• _TASK INSTRUCTIONS_:
Write out the data word for word and omit every picture.

• _DATA EXCERPTS_:
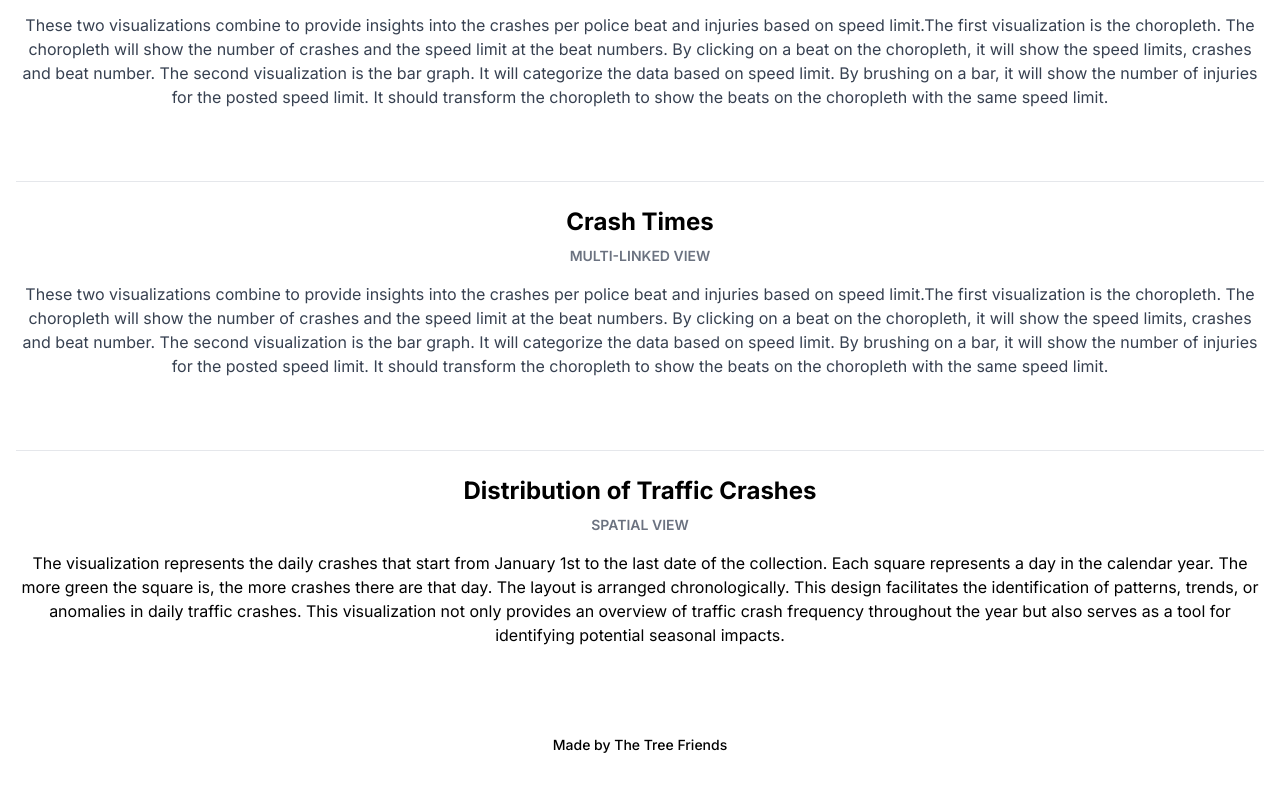
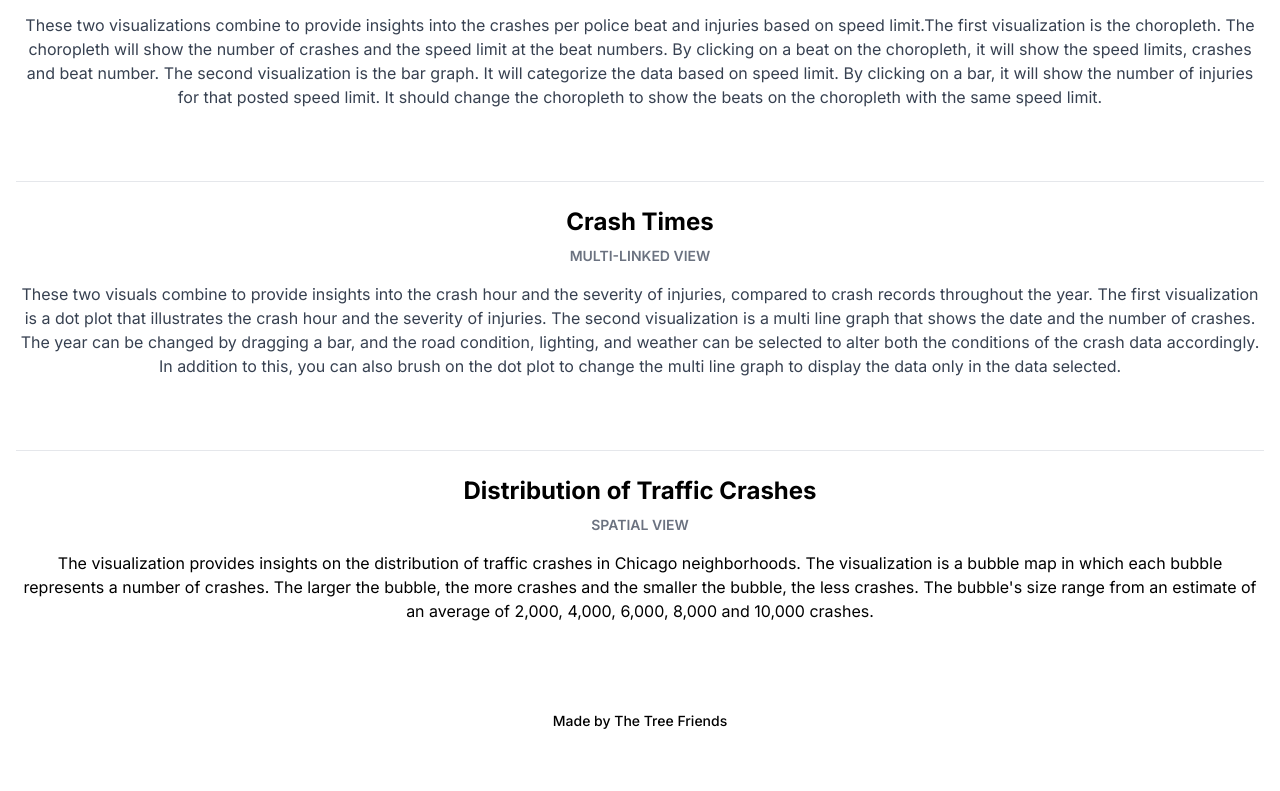
Before and after one commit to sidneymei/website-thetreefriends, a plain HTML site: page index.html in a window 1280 px wide. Shown: the part 961-1752 px from the top of the page. Drawn offline with Linux system fonts and the light colour scheme; a script that the page names is missing.

Commit message:
Update descriptions

```diff
--- a/index.html
+++ b/index.html
@@ -46,7 +46,7 @@
                     <h2 class="text-2xl font-bold mb-2">Interactive Map of Crashes by Police Beat</h2>
                     <h4 class="text-sm uppercase font-semibold text-gray-500">Multi View</h4>
                 </div>
-                <p class="text-gray-700">These two visualizations combine to provide insights into the crashes per police beat and injuries based on speed limit.The first visualization is the choropleth. The choropleth will show the number of crashes and the speed limit at the beat numbers. By clicking on a beat on the choropleth, it will show the speed limits, crashes and beat number. The second visualization is the bar graph. It will categorize the data based on speed limit. By brushing on a bar, it will show the number of injuries for the posted speed limit. It should transform the choropleth to show the beats on the choropleth with the same speed limit.</p>
+                <p class="text-gray-700">These two visualizations combine to provide insights into the crashes per police beat and injuries based on speed limit.The first visualization is the choropleth. The choropleth will show the number of crashes and the speed limit at the beat numbers. By clicking on a beat on the choropleth, it will show the speed limits, crashes and beat number. The second visualization is the bar graph. It will categorize the data based on speed limit. By clicking on a bar, it will show the number of injuries for that posted speed limit. It should change the choropleth to show the beats on the choropleth with the same speed limit.</p>
 
                 <div id="multi" class="mt-6 flex items-center"></div>
             </section>
@@ -56,7 +56,7 @@
                     <h2 class="text-2xl font-bold mb-2">Crash Times</h2>
                     <h4 class="text-sm uppercase font-semibold text-gray-500">Multi-Linked View</h4>
                 </div>
-                <p class="text-gray-700">These two visualizations combine to provide insights into the crashes per police beat and injuries based on speed limit.The first visualization is the choropleth. The choropleth will show the number of crashes and the speed limit at the beat numbers. By clicking on a beat on the choropleth, it will show the speed limits, crashes and beat number. The second visualization is the bar graph. It will categorize the data based on speed limit. By brushing on a bar, it will show the number of injuries for the posted speed limit. It should transform the choropleth to show the beats on the choropleth with the same speed limit.</p>
+                <p class="text-gray-700">These two visuals combine to provide insights into the crash hour and the severity of injuries, compared to crash records throughout the year. The first visualization is a dot plot that illustrates the crash hour and the severity of injuries. The second visualization is a multi line graph that shows the date and the number of crashes. The year can be changed by dragging a bar, and the road condition, lighting, and weather can be selected to alter both the conditions of the crash data accordingly. In addition to this, you can also brush on the dot plot to change the multi line graph to display the data only in the data selected.</p>
 
                 <div id="multi-linked" class="mt-6 w-full"></div>
             </section>
@@ -66,7 +66,7 @@
                     <h2 class="text-2xl font-bold mb-2">Distribution of Traffic Crashes</h2>
                     <h4 class="text-sm uppercase font-semibold text-gray-500">Spatial View</h4>
                 </div>
-                <p>The visualization represents the daily crashes that start from January 1st to the last date of the collection. Each square represents a day in the calendar year. The more green the square is, the more crashes there are that day. The layout is arranged chronologically. This design facilitates the identification of patterns, trends, or anomalies in daily traffic crashes. This visualization not only provides an overview of traffic crash frequency throughout the year but also serves as a tool for identifying potential seasonal impacts. </p>
+                <p>The visualization provides insights on the distribution of traffic crashes in Chicago neighborhoods. The visualization is a bubble map in which each bubble represents a number of crashes. The larger the bubble, the more crashes and the smaller the bubble, the less crashes. The bubble's size range from an estimate of an average of 2,000, 4,000, 6,000, 8,000 and 10,000 crashes.</p>
 
                 <div id="spatial" class="mt-6 w-full"></div>
             </section>
```
Also changed, not shown: output.css.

• _TASK OUTPUT_:
Before and after one commit to sidneymei/website-thetreefriends, a plain HTML site: page index.html in a window 1280 px wide. Shown: the part 961-1752 px from the top of the page. Drawn offline with Linux system fonts and the light colour scheme; a script that the page names is missing.

Commit message:
Update descriptions

```diff
--- a/index.html
+++ b/index.html
@@ -46,7 +46,7 @@
                     <h2 class="text-2xl font-bold mb-2">Interactive Map of Crashes by Police Beat</h2>
                     <h4 class="text-sm uppercase font-semibold text-gray-500">Multi View</h4>
                 </div>
-                <p class="text-gray-700">These two visualizations combine to provide insights into the crashes per police beat and injuries based on speed limit.The first visualization is the choropleth. The choropleth will show the number of crashes and the speed limit at the beat numbers. By clicking on a beat on the choropleth, it will show the speed limits, crashes and beat number. The second visualization is the bar graph. It will categorize the data based on speed limit. By brushing on a bar, it will show the number of injuries for the posted speed limit. It should transform the choropleth to show the beats on the choropleth with the same speed limit.</p>
+                <p class="text-gray-700">These two visualizations combine to provide insights into the crashes per police beat and injuries based on speed limit.The first visualization is the choropleth. The choropleth will show the number of crashes and the speed limit at the beat numbers. By clicking on a beat on the choropleth, it will show the speed limits, crashes and beat number. The second visualization is the bar graph. It will categorize the data based on speed limit. By clicking on a bar, it will show the number of injuries for that posted speed limit. It should change the choropleth to show the beats on the choropleth with the same speed limit.</p>
 
                 <div id="multi" class="mt-6 flex items-center"></div>
             </section>
@@ -56,7 +56,7 @@
                     <h2 class="text-2xl font-bold mb-2">Crash Times</h2>
                     <h4 class="text-sm uppercase font-semibold text-gray-500">Multi-Linked View</h4>
                 </div>
-                <p class="text-gray-700">These two visualizations combine to provide insights into the crashes per police beat and injuries based on speed limit.The first visualization is the choropleth. The choropleth will show the number of crashes and the speed limit at the beat numbers. By clicking on a beat on the choropleth, it will show the speed limits, crashes and beat number. The second visualization is the bar graph. It will categorize the data based on speed limit. By brushing on a bar, it will show the number of injuries for the posted speed limit. It should transform the choropleth to show the beats on the choropleth with the same speed limit.</p>
+                <p class="text-gray-700">These two visuals combine to provide insights into the crash hour and the severity of injuries, compared to crash records throughout the year. The first visualization is a dot plot that illustrates the crash hour and the severity of injuries. The second visualization is a multi line graph that shows the date and the number of crashes. The year can be changed by dragging a bar, and the road condition, lighting, and weather can be selected to alter both the conditions of the crash data accordingly. In addition to this, you can also brush on the dot plot to change the multi line graph to display the data only in the data selected.</p>
 
                 <div id="multi-linked" class="mt-6 w-full"></div>
             </section>
@@ -66,7 +66,7 @@
                     <h2 class="text-2xl font-bold mb-2">Distribution of Traffic Crashes</h2>
                     <h4 class="text-sm uppercase font-semibold text-gray-500">Spatial View</h4>
                 </div>
-                <p>The visualization represents the daily crashes that start from January 1st to the last date of the collection. Each square represents a day in the calendar year. The more green the square is, the more crashes there are that day. The layout is arranged chronologically. This design facilitates the identification of patterns, trends, or anomalies in daily traffic crashes. This visualization not only provides an overview of traffic crash frequency throughout the year but also serves as a tool for identifying potential seasonal impacts. </p>
+                <p>The visualization provides insights on the distribution of traffic crashes in Chicago neighborhoods. The visualization is a bubble map in which each bubble represents a number of crashes. The larger the bubble, the more crashes and the smaller the bubble, the less crashes. The bubble's size range from an estimate of an average of 2,000, 4,000, 6,000, 8,000 and 10,000 crashes.</p>
 
                 <div id="spatial" class="mt-6 w-full"></div>
             </section>
```
Also changed, not shown: output.css.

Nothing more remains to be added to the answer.